DIRECTIONS
Retype each record below word for word. Leave the pictures out.
- Opening Delimiter -
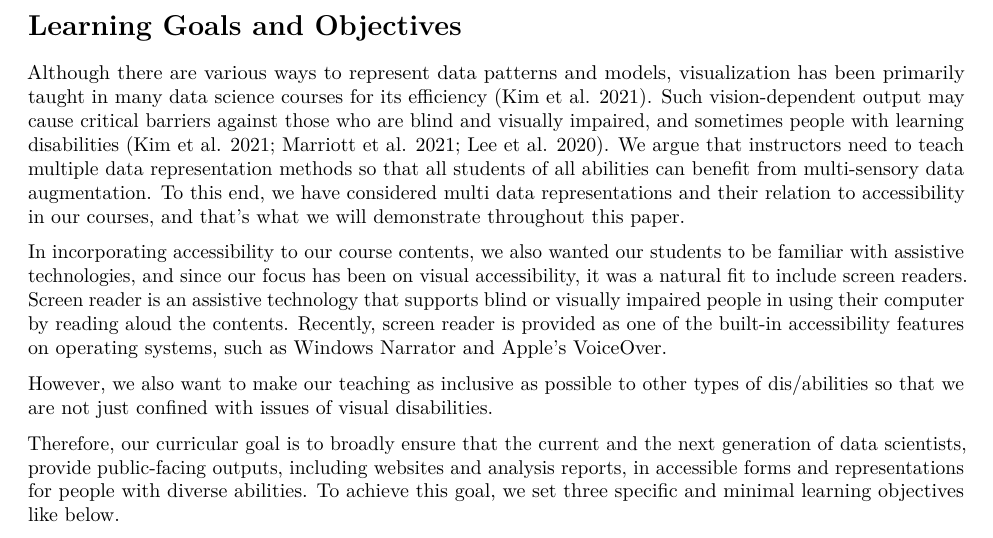
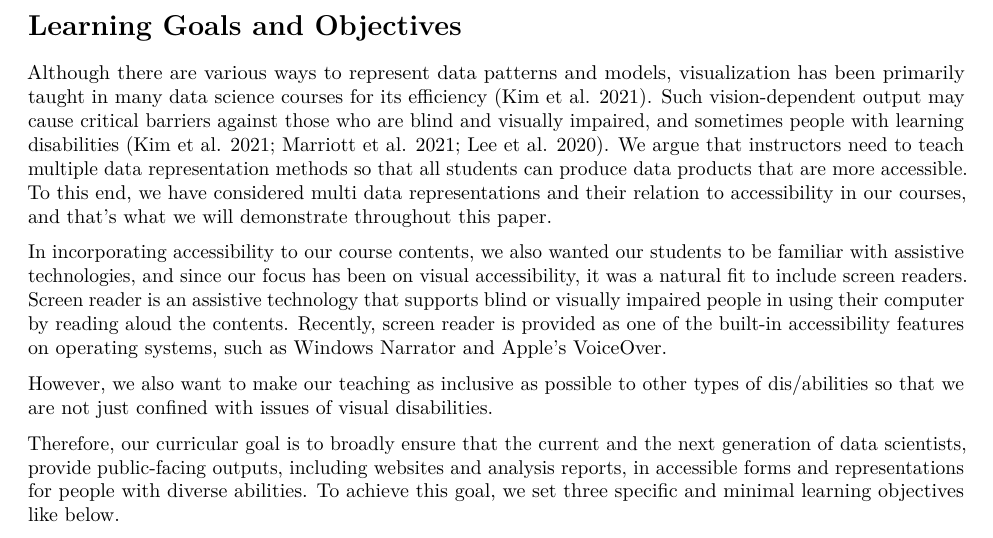
Before and after one commit to jooyoungseo/teaching-accessibility-manuscript, an R Markdown document (manuscript.Rmd): part of page 2 of 10, cut so that both start at the same text. Rendered offline with R 4.5, knitr and Pandoc, then LaTeX, with nearby package versions; drawn as R Markdown's standard PDF in place of the format the file asks for; some code elsewhere in the file could not run offline.

Commit message:
Closes #4

```diff
--- a/manuscript.Rmd
+++ b/manuscript.Rmd
@@ -19,7 +19,7 @@ affiliation:
   institution: "Department of Statistics, University of California Irvine"
 
 abstract: |
-  Although there are various ways to represent data patterns and models, visualization has been primarily taught in many data science courses for its efficiency. Such vision-dependent output may cause critical barriers against those who are blind and visually impaired, and people with learning disabilities. We argue that instructors need to teach multiple data representation methods so that all students of all abilities can benefit from multi-sensory data augmentation. In this paper, we will argue that accessibility should be taught as early as the introductory course as part of the data science curriculum so that regardless of whether learners major in data science or not they can have foundational exposure to accessibility. As data science educators who teach accessibility as part of our lower-division courses in two different institutions, we will share specific examples as well as open-access resources that can be utilized by other data science instructors.
+  Although there are various ways to represent data patterns and models, visualization has been primarily taught in many data science courses for its efficiency. Such vision-dependent output may cause critical barriers against those who are blind and visually impaired, and people with learning disabilities. We argue that instructors need to teach multiple data representation methods so that all students can produce data products that are more accessible. In this paper, we will argue that accessibility should be taught as early as the introductory course as part of the data science curriculum so that regardless of whether learners major in data science or not they can have foundational exposure to accessibility. As data science educators who teach accessibility as part of our lower-division courses in two different institutions, we will share specific examples as well as open-access resources that can be utilized by other data science instructors.
 keywords:
   - Data representations
   - Curriculum
@@ -90,7 +90,8 @@ We teach R [@R-base] as the main language in our courses thus our examples are s
 
 Although there are various ways to represent data patterns and models, visualization has been primarily taught in many data science courses for its efficiency [@kimAccessibleVisualizationDesign2021].
 Such vision-dependent output may cause critical barriers against those who are blind and visually impaired, and sometimes people with learning disabilities [@kimAccessibleVisualizationDesign2021; @marriottInclusiveDataVisualization2021; @leeReachingBroaderAudiences2020].
-We argue that instructors need to teach multiple data representation methods so that all students of all abilities can benefit from multi-sensory data augmentation. To this end, we have considered multi data representations and their relation to accessibility in our courses, and that's what we will demonstrate throughout this paper.
+We argue that instructors need to teach multiple data representation methods so that all students can produce data products that are more accessible.
+To this end, we have considered multi data representations and their relation to accessibility in our courses, and that's what we will demonstrate throughout this paper.
 
 In incorporating accessibility to our course contents, we also wanted our students to be familiar with assistive technologies, and since our focus has been on visual accessibility, it was a natural fit to include screen readers.
 Screen reader is an assistive technology that supports blind or visually impaired people in using their computer by reading aloud the contents. Recently, screen reader is provided as one of the built-in accessibility features on operating systems, such as Windows Narrator and Apple's VoiceOver.
```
- Closing Delimiter -
OUTPUT
Before and after one commit to jooyoungseo/teaching-accessibility-manuscript, an R Markdown document (manuscript.Rmd): part of page 2 of 10, cut so that both start at the same text. Rendered offline with R 4.5, knitr and Pandoc, then LaTeX, with nearby package versions; drawn as R Markdown's standard PDF in place of the format the file asks for; some code elsewhere in the file could not run offline.

Commit message:
Closes #4

```diff
--- a/manuscript.Rmd
+++ b/manuscript.Rmd
@@ -19,7 +19,7 @@ affiliation:
   institution: "Department of Statistics, University of California Irvine"
 
 abstract: |
-  Although there are various ways to represent data patterns and models, visualization has been primarily taught in many data science courses for its efficiency. Such vision-dependent output may cause critical barriers against those who are blind and visually impaired, and people with learning disabilities. We argue that instructors need to teach multiple data representation methods so that all students of all abilities can benefit from multi-sensory data augmentation. In this paper, we will argue that accessibility should be taught as early as the introductory course as part of the data science curriculum so that regardless of whether learners major in data science or not they can have foundational exposure to accessibility. As data science educators who teach accessibility as part of our lower-division courses in two different institutions, we will share specific examples as well as open-access resources that can be utilized by other data science instructors.
+  Although there are various ways to represent data patterns and models, visualization has been primarily taught in many data science courses for its efficiency. Such vision-dependent output may cause critical barriers against those who are blind and visually impaired, and people with learning disabilities. We argue that instructors need to teach multiple data representation methods so that all students can produce data products that are more accessible. In this paper, we will argue that accessibility should be taught as early as the introductory course as part of the data science curriculum so that regardless of whether learners major in data science or not they can have foundational exposure to accessibility. As data science educators who teach accessibility as part of our lower-division courses in two different institutions, we will share specific examples as well as open-access resources that can be utilized by other data science instructors.
 keywords:
   - Data representations
   - Curriculum
@@ -90,7 +90,8 @@ We teach R [@R-base] as the main language in our courses thus our examples are s
 
 Although there are various ways to represent data patterns and models, visualization has been primarily taught in many data science courses for its efficiency [@kimAccessibleVisualizationDesign2021].
 Such vision-dependent output may cause critical barriers against those who are blind and visually impaired, and sometimes people with learning disabilities [@kimAccessibleVisualizationDesign2021; @marriottInclusiveDataVisualization2021; @leeReachingBroaderAudiences2020].
-We argue that instructors need to teach multiple data representation methods so that all students of all abilities can benefit from multi-sensory data augmentation. To this end, we have considered multi data representations and their relation to accessibility in our courses, and that's what we will demonstrate throughout this paper.
+We argue that instructors need to teach multiple data representation methods so that all students can produce data products that are more accessible.
+To this end, we have considered multi data representations and their relation to accessibility in our courses, and that's what we will demonstrate throughout this paper.
 
 In incorporating accessibility to our course contents, we also wanted our students to be familiar with assistive technologies, and since our focus has been on visual accessibility, it was a natural fit to include screen readers.
 Screen reader is an assistive technology that supports blind or visually impaired people in using their computer by reading aloud the contents. Recently, screen reader is provided as one of the built-in accessibility features on operating systems, such as Windows Narrator and Apple's VoiceOver.
```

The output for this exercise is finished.